The romance of the sea

Ships old and new

There is nothing more magnificent than seeing a sailing ship in full sail, something that has captivated me since my first encounter with the silhouette of a brig used as the logo of the Old Spice brand of men’s toiletries. Rigged sailing ships are quite rarely seen these days, with sail having given way to steam and then diesel for more than a century, and they are always something that I try not to miss. In the space of a few short months, we in Singapore are actually quite fortunate to see four beautiful examples, a tall ship, two ketches and a replica of a 9th century Arab dhow. On the other hand, their steel hulled cousins are quite common in Singapore, being one of the busiest ports in the world, and they are all too common I guess, so much so that we don’t bat an eyelid on seeing them anchored off our shores or navigating through a channel. There are a few amongst them that I have my own encounters with as well, some of which are featured on this page together with their fully rigged cousins. They have their charms as well, some with fine and graceful lines which allow them to cut through the waves, others with unique features … charms of a woman some may say, after all, a ship is called a “she”. This brings to mind the big question that begs an answer: Why is a ship a “she”? There are of course many explanations: some which trace this back to the influence of language on the gender of words, some which are rather amusing. My favourite is the one that is offered by the late Admiral Chester W. Nimitz: “A ship is always referred to as ‘she’ because it costs so much to keep one in paint and powder.” There is a variation on this that dates back to the days of sail which goes: “A ship is a she because it costs more to fit her out with her adornments than the worth of what is under the adornments”. Whatever it is, it is as nice to appreciate a beautiful ship as it is a beautiful lady.

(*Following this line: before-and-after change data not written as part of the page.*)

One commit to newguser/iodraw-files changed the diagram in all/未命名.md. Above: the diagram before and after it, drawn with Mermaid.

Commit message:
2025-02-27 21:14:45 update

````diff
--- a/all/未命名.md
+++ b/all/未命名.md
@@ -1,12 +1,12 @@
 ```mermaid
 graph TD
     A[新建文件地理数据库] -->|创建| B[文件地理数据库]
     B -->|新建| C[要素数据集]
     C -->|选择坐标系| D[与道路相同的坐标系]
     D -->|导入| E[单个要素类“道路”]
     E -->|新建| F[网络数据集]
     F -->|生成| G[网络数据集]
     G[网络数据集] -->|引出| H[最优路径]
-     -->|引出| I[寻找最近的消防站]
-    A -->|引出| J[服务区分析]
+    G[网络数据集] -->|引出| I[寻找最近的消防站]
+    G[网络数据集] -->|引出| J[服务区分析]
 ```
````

The Russian Mechant Navy Tall Ship STS Pallada

The Pallada is the fastest Tall Ship with a maximum speed of 18.7 knots under sails and was built in 1989 by Stocznia Gdańska. The 106m ship has a main mast of 49.5 metres and is named after the Greek goddess Pallas Athena. She has 26 sails with a total area of 2771 square metres.

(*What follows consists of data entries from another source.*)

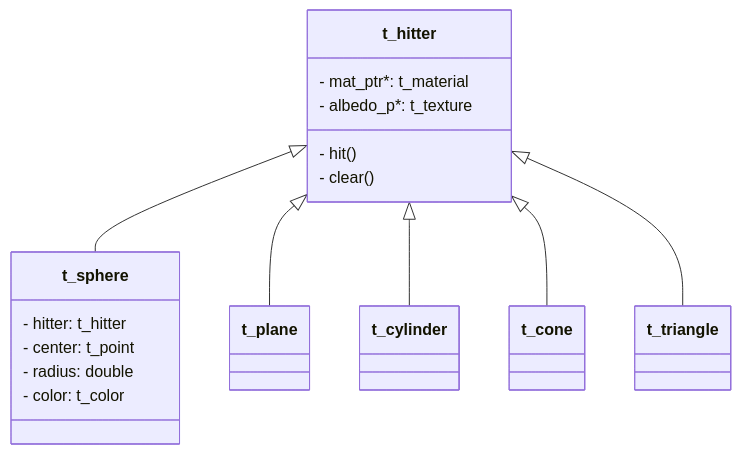
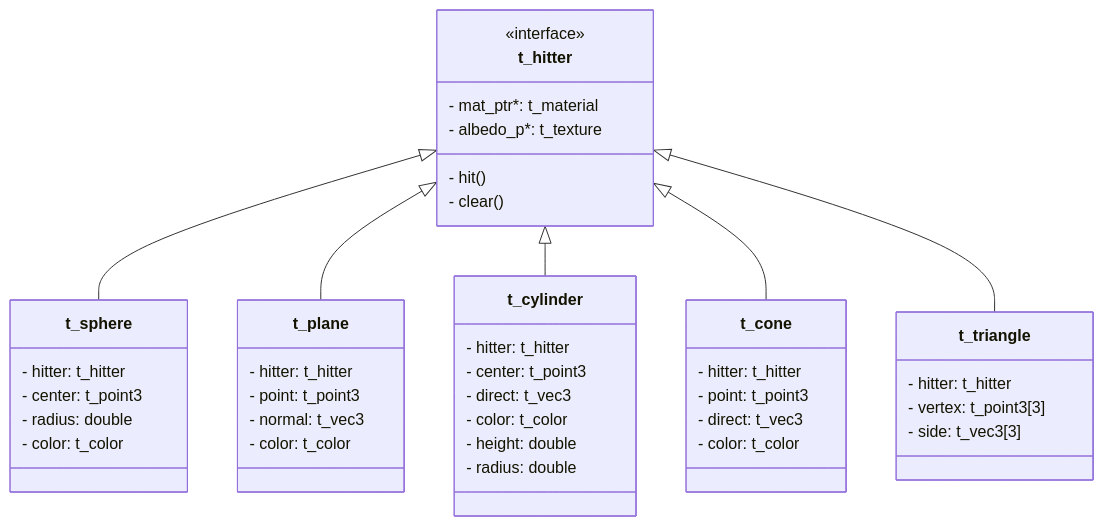
The first of 4 diagrams in docs/class_diagram.md (dattekoda/miniRT), drawn with Mermaid before and after one commit. The commit also changed 11 other files, not shown here.

````diff
--- a/docs/class_diagram.md
+++ b/docs/class_diagram.md
@@ -1,21 +1,47 @@
 ```mermaid
 classDiagram
 	class t_hitter {
-		- mat_ptr*:	t_material
+		<<interface>>
+		- mat_ptr*:		t_material
+		- albedo_p*:	t_texture
 		- hit()
 		- clear()
-		- albedo_p*:	t_texture
 	}
 	class t_sphere {
 		- hitter:	t_hitter
-		- center:	t_point
+		- center:	t_point3
 		- radius:	double
 		- color:	t_color
+	}
+	class t_plane {
+		- hitter:	t_hitter
+		- point:	t_point3
+		- normal:	t_vec3
+		- color:	t_color
+	}
+	class t_cylinder {
+		- hitter:	t_hitter
+		- center:	t_point3
+		- direct:	t_vec3
+		- color:	t_color
+		- height:	double
+		- radius:	double
+	}
+	class t_cone {
+		- hitter:	t_hitter
+		- point:	t_point3
+		- direct:	t_vec3
+		- color:	t_color
+	}
+	class t_triangle {
+		- hitter:	t_hitter
+		- vertex:	t_point3[3]
+		- side:		t_vec3[3]
 	}
 
 	t_hitter <|-- t_sphere
 	t_hitter <|-- t_plane
 	t_hitter <|-- t_cylinder
 	t_hitter <|-- t_cone
 	t_hitter <|-- t_triangle
 ```
````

There would certainly have been a mutiny on this Bounty …

A cruise around Victoria Harbour in Hong Kong in the company of four lovely ladies.

The Vega: A historical top sail ketch built in 1893

The Vega is a 117 year old ketch with a hull of teak, oak and pine, built originally as an open decked stone and slate carrier in 1893 in Hardanger, Norway, and rebuilt in 1905 and restored in Denmark in 1995. She is now used in humanitarian missions in the region.

A second date with the 117 year old Vega

A second visit to the Vega, this time at Raffles Marina on 5 Nov 2010, with more information on the humanitarian missions she is involved in.

The Cariad: photographs aboard another historical top sail ketch, built in 1896

The Cariad, a racing ketch, was built by Summers & Payne in Southampton for a Lord Dunraven in 1896. She had a full restoration in Korat, Thailand. Designed by A. E. Payne, she has an length overall of 118 feet.

Singapore welcomes the Jewel of Muscat

The 18 metre replica of a 9th century dhow, a gift from Oman to Singapore has been constructed without the use of nails, with planks held together with coconut fibre, and protected by goat fat mixed with lime. She would be the centrepiece of Resorts World Sentosa’s Maritime Xperiential Museum scheduled to open in 2011.

An adventure on the MV Kimanis in the 1970s

A ten year old’s experience onboard a cargo liner from the old school in 1975 on a voyage to Port Swettenham.

The Star Ferry

Where life comes to a standstill for nine minutes in Hong Kong.

A ship of the future: Wing-In Ground Effect Craft

Fancy travelling at speeds close to 100 knots over the water?

The RSS Fearless: the first indigenously designed warship

Background on the 55 metre waterjet propelled Patrol Vessel in service with the Republic of Singapore Navy

Life in the ‘fast-lane’: on the vehicle deck of a RORO Ship

A visit to the vehicle decks of the RORO ship the Ville de Bordeaux in St. Nazaire. The Ville de Bordeaux is the first ship that is built to transport airplane parts and can also be adapted to carry vehicular cargo.

The Royal Caribbean Legend of the Seas

A half day visit onboard the 70000 GT Legend of the Seas.

The ITS San Giusto (Italian Navy LPD)

A quick visit to the flight deck of an Italian Naval Ship, the ITS San Giusto – a LPD with an island superstructure at her berth along the old Harbourfront Centre (now VivoCity in 2001).

A visit to the French Naval Ship Mistral (LPH) in 2011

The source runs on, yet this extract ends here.